                Atlanta Daily World                           Chicago Defender                               Christian Science Monitor

                Los Angeles Sentinel                          Pittsburgh Courier                              New York Amsterdam News


Also included in Proquest is the American Periodicals Series Online, 1740-1900, which  contains digitized images of the pages of American magazines and journals that originated between 1741 and 1900. Titles range from America's first scientific journal, Medical Repository, to popular magazines like Vanity Fair and Ladies' Home Journal. You can find the Proquest articles by going to the library website and choosing “links.”

2. The Making of America:


A vast collection of newspapers and periodicals from the 19th century, plus full-text versions of the official histories of the Civil War. Bucketloads of “ephemeral” or throw-away stuff.

3.  Home Economics Archive


The very phrase, home economics, often conjures up images of women learning how to prepare a household budget, or learning about various child-rearing techniques in a somewhat less than empowering setting. However, a reassessment of this rather multifaceted discipline has begun in recent years. Visitors will want to start by looking through the Subjects section of the site, where they may read brief essays about the various sub-disciplines within home economics, such as clothing and textiles and home management.

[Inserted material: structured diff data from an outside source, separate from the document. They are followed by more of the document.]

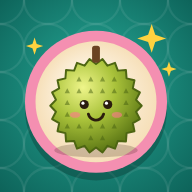
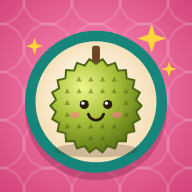
Switch Kueh Pop to a nyonya pink background
- Page background, header chips, timer track and overlays now pink
- Tray rim and dialog rims switch to jade so the board stands out
- App icons regenerated on pink with a jade plate rim
- Manifest theme/background colour updated to #f06a9b
- Service worker cache bumped to v2 so installed copies update

Claude-Session: https://claude.ai/code/session_015Kg64zrUDNK7NQM9TnVq4B

diff --git a/index.html b/index.html
@@ -5,7 +5,7 @@
 <meta name="viewport" content="width=device-width, initial-scale=1, maximum-scale=1, user-scalable=no, viewport-fit=cover">
 <title>Kueh Pop!</title>
 <meta name="description" content="Kueh Pop! A match-3 game with Singapore kueh. Pop as many as you can in 60 seconds.">
-<meta name="theme-color" content="#17867a">
+<meta name="theme-color" content="#f06a9b">
 <link rel="manifest" href="/manifest.webmanifest">
 <link rel="icon" type="image/png" sizes="32x32" href="/icons/favicon-32.png">
 <link rel="icon" type="image/png" sizes="48x48" href="/icons/favicon-48.png">
@@ -23,8 +23,8 @@
    COLOUR and TYPE: jade tile ground, nyonya pink rim, gold accent; Baloo 2
    LAYOUT: thumb-first column — score + timer, square tray, buttons at the bottom */
 :root{color-scheme:light dark;
- --bg:light-dark(#17867a,#0b2f2c);--bg2:light-dark(#0f6b61,#123f3a);
- --ink:#fffdf6;--tray:light-dark(#fff1d6,#1c4a45);--rim:light-dark(#f48fb1,#c2507f);
+ --bg:light-dark(#f06a9b,#6e1a3f);--bg2:light-dark(#d94a80,#561431);
+ --ink:#fffdf6;--tray:light-dark(#fff1d6,#1c4a45);--rim:light-dark(#17867a,#1d9a8c);
  --gold:#ffd23f;--pink:#ff5d8f;--pinkd:#b0205a;
  --card:light-dark(#fffaf0,#14302d);--cardink:light-dark(#3a1f2b,#f6eee6);--muted:light-dark(#7a5a66,#b9cfc9)}
 :root[data-theme=light]{color-scheme:light}:root[data-theme=dark]{color-scheme:dark}
@@ -33,33 +33,33 @@ html,body{height:100%}
 body{margin:0;color:var(--ink);font:16px/1.4 "Baloo 2",ui-rounded,system-ui,sans-serif;overflow:hidden;
  -webkit-user-select:none;user-select:none;-webkit-tap-highlight-color:transparent;overscroll-behavior:none;touch-action:manipulation;
  background:
-  radial-gradient(circle at 50% 50%,rgba(255,210,63,.22) 0 5px,transparent 6px),
-  radial-gradient(circle at 0 0,rgba(255,93,143,.2) 0 13px,transparent 14px),
-  radial-gradient(circle at 100% 0,rgba(255,93,143,.2) 0 13px,transparent 14px),
-  radial-gradient(circle at 0 100%,rgba(255,93,143,.2) 0 13px,transparent 14px),
-  radial-gradient(circle at 100% 100%,rgba(255,93,143,.2) 0 13px,transparent 14px),
+  radial-gradient(circle at 50% 50%,rgba(255,210,63,.45) 0 5px,transparent 6px),
+  radial-gradient(circle at 0 0,rgba(255,255,255,.16) 0 13px,transparent 14px),
+  radial-gradient(circle at 100% 0,rgba(255,255,255,.16) 0 13px,transparent 14px),
+  radial-gradient(circle at 0 100%,rgba(255,255,255,.16) 0 13px,transparent 14px),
+  radial-gradient(circle at 100% 100%,rgba(255,255,255,.16) 0 13px,transparent 14px),
   var(--bg);background-size:56px 56px}
 .app{height:100vh;height:100dvh;max-width:620px;margin:0 auto;display:flex;flex-direction:column;gap:8px;
  padding:max(10px,env(safe-area-inset-top)) max(12px,env(safe-area-inset-right)) max(10px,env(safe-area-inset-bottom)) max(12px,env(safe-area-inset-left))}
 header{display:flex;align-items:center;gap:10px}
 h1{margin:0;font-size:clamp(28px,8vw,40px);line-height:1;font-weight:800;text-shadow:0 3px 0 var(--pinkd);flex:1;white-space:nowrap}
-.chip{background:rgba(0,0,0,.22);border-radius:14px;padding:4px 12px;text-align:center;min-width:76px}
+.chip{background:rgba(110,10,50,.28);border-radius:14px;padding:4px 12px;text-align:center;min-width:76px}
 .chip small{display:block;font-size:13px;opacity:.85;line-height:1.1}
 .chip b{font-size:22px;line-height:1.1;font-variant-numeric:tabular-nums}
-.timer{position:relative;height:26px;border-radius:99px;background:rgba(0,0,0,.28);overflow:hidden}
+.timer{position:relative;height:26px;border-radius:99px;background:rgba(110,10,50,.32);overflow:hidden}
 #bar{height:100%;width:100%;border-radius:99px;background:linear-gradient(90deg,var(--gold),#7ee07a)}
 .timer span{position:absolute;inset:0;display:grid;place-items:center;font-weight:800;font-size:17px;text-shadow:0 1px 2px rgba(0,0,0,.5)}
-.timer.hurry #bar{background:linear-gradient(90deg,var(--pink),#ff9f6b);animation:pulse .5s ease-in-out infinite alternate}
+.timer.hurry #bar{background:linear-gradient(90deg,#e8361f,#ffb04a);animation:pulse .5s ease-in-out infinite alternate}
 @keyframes pulse{to{opacity:.6}}
 #wrap{flex:1;min-height:0;display:grid;place-items:center;padding:9px}
 canvas#board{display:block;border-radius:18px;background:var(--tray);touch-action:none;
  box-shadow:0 0 0 7px var(--rim),0 0 0 10px rgba(255,255,255,.25),0 14px 30px rgba(0,0,0,.35)}
 .bottom{display:flex;align-items:center;gap:10px}
 .bottom p{flex:1;margin:0;font-size:14px;opacity:.9;line-height:1.2}
-.ib{width:48px;height:48px;border-radius:50%;border:0;background:rgba(0,0,0,.25);color:#fff;display:grid;place-items:center;cursor:pointer}
+.ib{width:48px;height:48px;border-radius:50%;border:0;background:rgba(110,10,50,.3);color:#fff;display:grid;place-items:center;cursor:pointer}
 .ib svg{width:24px;height:24px}
 .ib:focus-visible,.btn:focus-visible{outline:3px solid var(--gold);outline-offset:2px}
-.ov{position:fixed;inset:0;display:grid;place-items:center;background:rgba(6,36,32,.55);backdrop-filter:blur(3px);-webkit-backdrop-filter:blur(3px);z-index:5;padding:16px}
+.ov{position:fixed;inset:0;display:grid;place-items:center;background:rgba(90,10,45,.5);backdrop-filter:blur(3px);-webkit-backdrop-filter:blur(3px);z-index:5;padding:16px}
 .ov[hidden]{display:none}
 .card{width:100%;max-width:420px;max-height:92dvh;overflow:auto;background:var(--card);color:var(--cardink);border-radius:26px;padding:22px 20px;text-align:center;
  box-shadow:0 0 0 6px var(--rim),0 20px 50px rgba(0,0,0,.4)}

diff --git a/sw.js b/sw.js
@@ -1,6 +1,6 @@
 // Kueh Pop! service worker: makes the game load instantly and work offline.
 // Bump VERSION whenever you change index.html or the icons, so phones pick up the update.
-const VERSION = 'kueh-pop-v1';
+const VERSION = 'kueh-pop-v2';
 const FONTS = 'kueh-pop-fonts';
 const CORE = [
   '/',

4.   University of Pennsylvania Online Books Page


Links to over 25,000 free books online! An astonishing collection of full-text books on different subjects -- from etiquette and child-care manuals [Beautiful Girlhood, 1922], and a host of other treasures. Some amazing stuff, like a 1950s textbook on advertising -- Madmen, indeed!

5. The Internet Public Library/Project Gutenberg

A number of historic texts and secondary sources are available to you free of charge! You can search by author or title, and download what you need. This is where you will find DeTocqueville and others!


6. An American Time Capsule:

 “The Printed Ephemera Collection at the Library of Congress is a rich repository of Americana. In total, the Collection comprises 28,000 primary source items dating from the seventeenth century to the present and encompasses key events and eras in American history. Among them is a variety of posters, notices, advertisements, proclamations, leaflets, propaganda, manifestos, and business cards.” This is the website that provided us with runaway slave ads, and many other gems for classroom use.

You can search this huge collection by topic, keyword, or genre, or you can start with the collections assembled for research:



African American History

Architecture, Landscape

Cities, Towns

Culture, Folklife

Environment, Conservation

Government, Law

Immigration, American Expansion



Native American History

Performing Arts, Music



Sports, Recreation

Technology, Industry

War, Military

Women's History


Suffragists picketing in front of the White House. 1917.  image taken from the National Archives - Digital Classroom

7. Google News Archive - fast, precise, and free!


This wonderful Google version will lead you to 20th c. newspaper and magazine articles -- full text, but no illustrations -- on all sorts of events and social movements. Excellent resource for articles reflecting the 'national consensus.'